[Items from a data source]

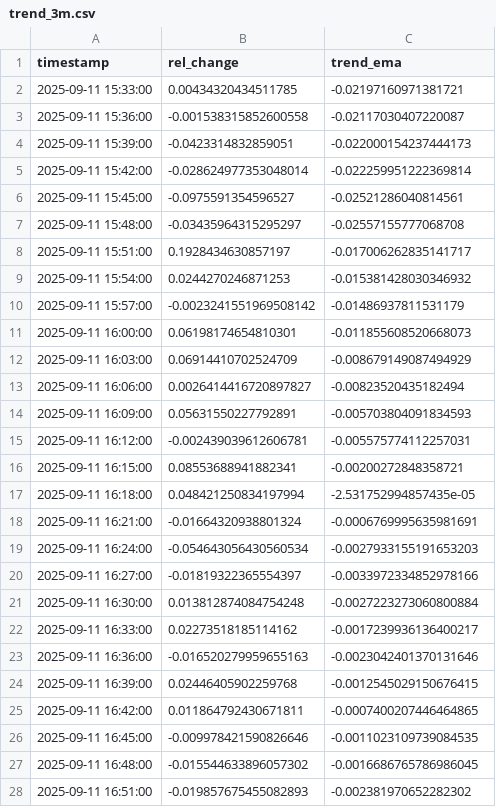
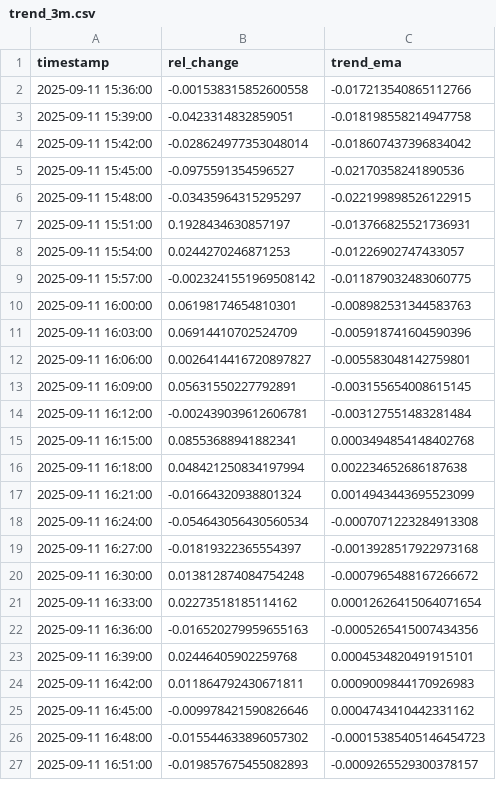
Before and after one commit to D3nnizz/Trend, a CSV file: data/trend_3m.csv, drawn as a sheet; only a part is shown; the diff covers the shown part only.

Commit message:
Update trend CSVs

```diff
--- a/data/trend_3m.csv
+++ b/data/trend_3m.csv
@@ -1,28 +1,27 @@
 timestamp,rel_change,trend_ema
-2025-09-11 15:33:00,0.00434320434511785,-0.02197160971381721
-2025-09-11 15:36:00,-0.001538315852600558,-0.02117030407220087
-2025-09-11 15:39:00,-0.0423314832859051,-0.022000154237444173
-2025-09-11 15:42:00,-0.028624977353048014,-0.022259951222369814
-2025-09-11 15:45:00,-0.0975591354596527,-0.02521286040814561
-2025-09-11 15:48:00,-0.03435964315295297,-0.02557155777068708
-2025-09-11 15:51:00,0.1928434630857197,-0.017006262835141717
-2025-09-11 15:54:00,0.0244270246871253,-0.015381428030346932
-2025-09-11 15:57:00,-0.0023241551969508142,-0.01486937811531179
-2025-09-11 16:00:00,0.06198174654810301,-0.011855608520668073
-2025-09-11 16:03:00,0.06914410702524709,-0.008679149087494929
-2025-09-11 16:06:00,0.0026414416720897827,-0.00823520435182494
-2025-09-11 16:09:00,0.05631550227792891,-0.005703804091834593
-2025-09-11 16:12:00,-0.002439039612606781,-0.005575774112257031
-2025-09-11 16:15:00,0.08553688941882341,-0.00200272848358721
-2025-09-11 16:18:00,0.048421250834197994,-2.531752994857435e-05
-2025-09-11 16:21:00,-0.01664320938801324,-0.0006769995635981691
-2025-09-11 16:24:00,-0.054643056430560534,-0.0027933155191653203
-2025-09-11 16:27:00,-0.01819322365554397,-0.0033972334852978166
-2025-09-11 16:30:00,0.013812874084754248,-0.0027223273060800884
-2025-09-11 16:33:00,0.02273518185114162,-0.0017239936136400217
-2025-09-11 16:36:00,-0.016520279959655163,-0.0023042401370131646
-2025-09-11 16:39:00,0.02446405902259768,-0.0012545029150676415
-2025-09-11 16:42:00,0.011864792430671811,-0.0007400207446464865
-2025-09-11 16:45:00,-0.009978421590826646,-0.0011023109739084535
-2025-09-11 16:48:00,-0.015544633896057302,-0.0016686765786986045
-2025-09-11 16:51:00,-0.019857675455082893,-0.002381970652282302
+2025-09-11 15:36:00,-0.001538315852600558,-0.017213540865112766
+2025-09-11 15:39:00,-0.0423314832859051,-0.018198558214947758
+2025-09-11 15:42:00,-0.028624977353048014,-0.018607437396834042
+2025-09-11 15:45:00,-0.0975591354596527,-0.02170358241890536
+2025-09-11 15:48:00,-0.03435964315295297,-0.022199898526122915
+2025-09-11 15:51:00,0.1928434630857197,-0.013766825521736931
+2025-09-11 15:54:00,0.0244270246871253,-0.01226902747433057
+2025-09-11 15:57:00,-0.0023241551969508142,-0.011879032483060775
+2025-09-11 16:00:00,0.06198174654810301,-0.008982531344583763
+2025-09-11 16:03:00,0.06914410702524709,-0.005918741604590396
+2025-09-11 16:06:00,0.0026414416720897827,-0.005583048142759801
+2025-09-11 16:09:00,0.05631550227792891,-0.003155654008615145
+2025-09-11 16:12:00,-0.002439039612606781,-0.003127551483281484
+2025-09-11 16:15:00,0.08553688941882341,0.0003494854148402768
+2025-09-11 16:18:00,0.048421250834197994,0.002234652686187638
+2025-09-11 16:21:00,-0.01664320938801324,0.0014943443695523099
+2025-09-11 16:24:00,-0.054643056430560534,-0.0007071223284913308
+2025-09-11 16:27:00,-0.01819322365554397,-0.0013928517922973168
+2025-09-11 16:30:00,0.013812874084754248,-0.0007965488167266672
+2025-09-11 16:33:00,0.02273518185114162,0.00012626415064071654
+2025-09-11 16:36:00,-0.016520279959655163,-0.0005265415007434356
+2025-09-11 16:39:00,0.02446405902259768,0.0004534820491915101
+2025-09-11 16:42:00,0.011864792430671811,0.0009009844170926983
+2025-09-11 16:45:00,-0.009978421590826646,0.0004743410442331162
+2025-09-11 16:48:00,-0.015544633896057302,-0.00015385405146454723
+2025-09-11 16:51:00,-0.019857675455082893,-0.0009265529300378157
```
Also changed, not shown: 1 added row and 73 edited cells elsewhere in this file.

(Instructions for the task)
Output the records exactly, please. The pictures are not part of the copy.

(Expected answer)
Before and after one commit to D3nnizz/Trend, a CSV file: data/trend_3m.csv, drawn as a sheet; only a part is shown; the diff covers the shown part only.

Commit message:
Update trend CSVs

```diff
--- a/data/trend_3m.csv
+++ b/data/trend_3m.csv
@@ -1,28 +1,27 @@
 timestamp,rel_change,trend_ema
-2025-09-11 15:33:00,0.00434320434511785,-0.02197160971381721
-2025-09-11 15:36:00,-0.001538315852600558,-0.02117030407220087
-2025-09-11 15:39:00,-0.0423314832859051,-0.022000154237444173
-2025-09-11 15:42:00,-0.028624977353048014,-0.022259951222369814
-2025-09-11 15:45:00,-0.0975591354596527,-0.02521286040814561
-2025-09-11 15:48:00,-0.03435964315295297,-0.02557155777068708
-2025-09-11 15:51:00,0.1928434630857197,-0.017006262835141717
-2025-09-11 15:54:00,0.0244270246871253,-0.015381428030346932
-2025-09-11 15:57:00,-0.0023241551969508142,-0.01486937811531179
-2025-09-11 16:00:00,0.06198174654810301,-0.011855608520668073
-2025-09-11 16:03:00,0.06914410702524709,-0.008679149087494929
-2025-09-11 16:06:00,0.0026414416720897827,-0.00823520435182494
-2025-09-11 16:09:00,0.05631550227792891,-0.005703804091834593
-2025-09-11 16:12:00,-0.002439039612606781,-0.005575774112257031
-2025-09-11 16:15:00,0.08553688941882341,-0.00200272848358721
-2025-09-11 16:18:00,0.048421250834197994,-2.531752994857435e-05
-2025-09-11 16:21:00,-0.01664320938801324,-0.0006769995635981691
-2025-09-11 16:24:00,-0.054643056430560534,-0.0027933155191653203
-2025-09-11 16:27:00,-0.01819322365554397,-0.0033972334852978166
-2025-09-11 16:30:00,0.013812874084754248,-0.0027223273060800884
-2025-09-11 16:33:00,0.02273518185114162,-0.0017239936136400217
-2025-09-11 16:36:00,-0.016520279959655163,-0.0023042401370131646
-2025-09-11 16:39:00,0.02446405902259768,-0.0012545029150676415
-2025-09-11 16:42:00,0.011864792430671811,-0.0007400207446464865
-2025-09-11 16:45:00,-0.009978421590826646,-0.0011023109739084535
-2025-09-11 16:48:00,-0.015544633896057302,-0.0016686765786986045
-2025-09-11 16:51:00,-0.019857675455082893,-0.002381970652282302
+2025-09-11 15:36:00,-0.001538315852600558,-0.017213540865112766
+2025-09-11 15:39:00,-0.0423314832859051,-0.018198558214947758
+2025-09-11 15:42:00,-0.028624977353048014,-0.018607437396834042
+2025-09-11 15:45:00,-0.0975591354596527,-0.02170358241890536
+2025-09-11 15:48:00,-0.03435964315295297,-0.022199898526122915
+2025-09-11 15:51:00,0.1928434630857197,-0.013766825521736931
+2025-09-11 15:54:00,0.0244270246871253,-0.01226902747433057
+2025-09-11 15:57:00,-0.0023241551969508142,-0.011879032483060775
+2025-09-11 16:00:00,0.06198174654810301,-0.008982531344583763
+2025-09-11 16:03:00,0.06914410702524709,-0.005918741604590396
+2025-09-11 16:06:00,0.0026414416720897827,-0.005583048142759801
+2025-09-11 16:09:00,0.05631550227792891,-0.003155654008615145
+2025-09-11 16:12:00,-0.002439039612606781,-0.003127551483281484
+2025-09-11 16:15:00,0.08553688941882341,0.0003494854148402768
+2025-09-11 16:18:00,0.048421250834197994,0.002234652686187638
+2025-09-11 16:21:00,-0.01664320938801324,0.0014943443695523099
+2025-09-11 16:24:00,-0.054643056430560534,-0.0007071223284913308
+2025-09-11 16:27:00,-0.01819322365554397,-0.0013928517922973168
+2025-09-11 16:30:00,0.013812874084754248,-0.0007965488167266672
+2025-09-11 16:33:00,0.02273518185114162,0.00012626415064071654
+2025-09-11 16:36:00,-0.016520279959655163,-0.0005265415007434356
+2025-09-11 16:39:00,0.02446405902259768,0.0004534820491915101
+2025-09-11 16:42:00,0.011864792430671811,0.0009009844170926983
+2025-09-11 16:45:00,-0.009978421590826646,0.0004743410442331162
+2025-09-11 16:48:00,-0.015544633896057302,-0.00015385405146454723
+2025-09-11 16:51:00,-0.019857675455082893,-0.0009265529300378157
```
Also changed, not shown: 1 added row and 73 edited cells elsewhere in this file.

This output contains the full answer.